(Before-and-after page screenshots)
------------------------------

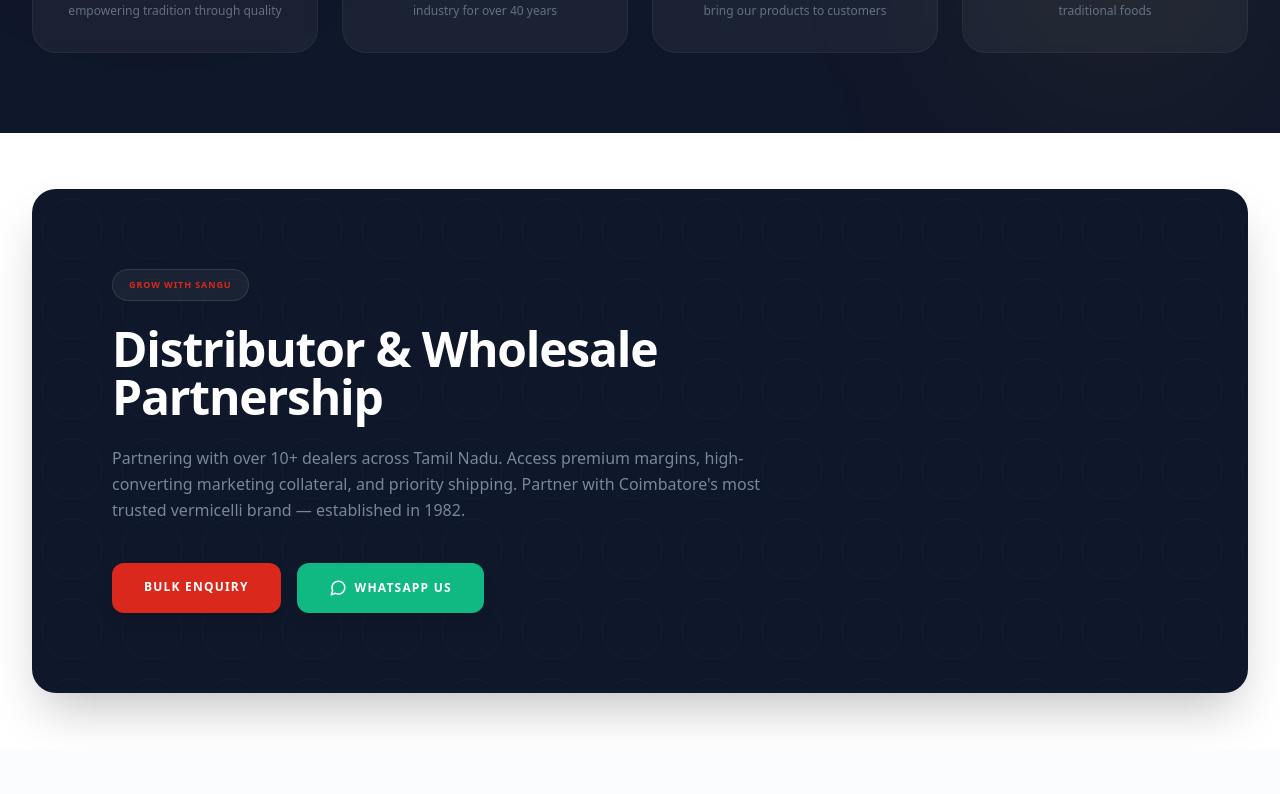
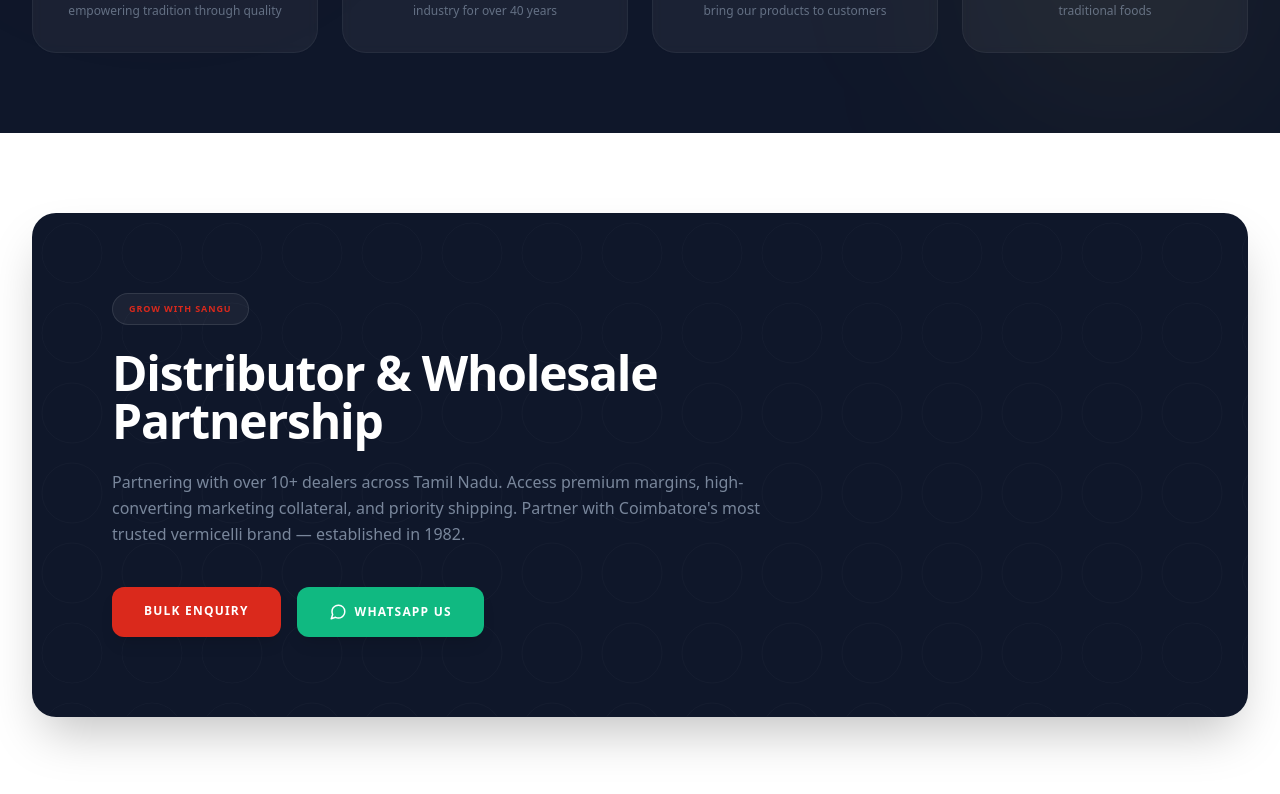
Before and after one commit to Dhina7322/sangu-semiya-frontend, a React (Vite) app: page / in a window 1280 px wide. Shown: the part 3966-4760 px from the top of the page. Built offline with nearby package versions, Linux system fonts and the light colour scheme; no server answers.

Commit message:
Update BulkOrderCTA.jsx

```diff
--- a/src/components/home/BulkOrderCTA.jsx
+++ b/src/components/home/BulkOrderCTA.jsx
@@ -3,7 +3,7 @@
 import { FiMessageCircle } from 'react-icons/fi';
 
 const BulkOrderCTA = () => (
-  <section className="bg-white py-14 overflow-hidden">
+  <section className="bg-white py-20 overflow-hidden">
     <div className="max-w-7xl mx-auto px-6 lg:px-8">
       <div className="bg-slate-900 rounded-3xl p-10 lg:p-20 overflow-hidden relative shadow-2xl">
         <div className="absolute inset-0 opacity-5">
```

------------------------------

— Problem requirements —
Every entry above is to be printed again exactly, pictures omitted.

— Solution —
Before and after one commit to Dhina7322/sangu-semiya-frontend, a React (Vite) app: page / in a window 1280 px wide. Shown: the part 3966-4760 px from the top of the page. Built offline with nearby package versions, Linux system fonts and the light colour scheme; no server answers.

Commit message:
Update BulkOrderCTA.jsx

```diff
--- a/src/components/home/BulkOrderCTA.jsx
+++ b/src/components/home/BulkOrderCTA.jsx
@@ -3,7 +3,7 @@
 import { FiMessageCircle } from 'react-icons/fi';
 
 const BulkOrderCTA = () => (
-  <section className="bg-white py-14 overflow-hidden">
+  <section className="bg-white py-20 overflow-hidden">
     <div className="max-w-7xl mx-auto px-6 lg:px-8">
       <div className="bg-slate-900 rounded-3xl p-10 lg:p-20 overflow-hidden relative shadow-2xl">
         <div className="absolute inset-0 opacity-5">
```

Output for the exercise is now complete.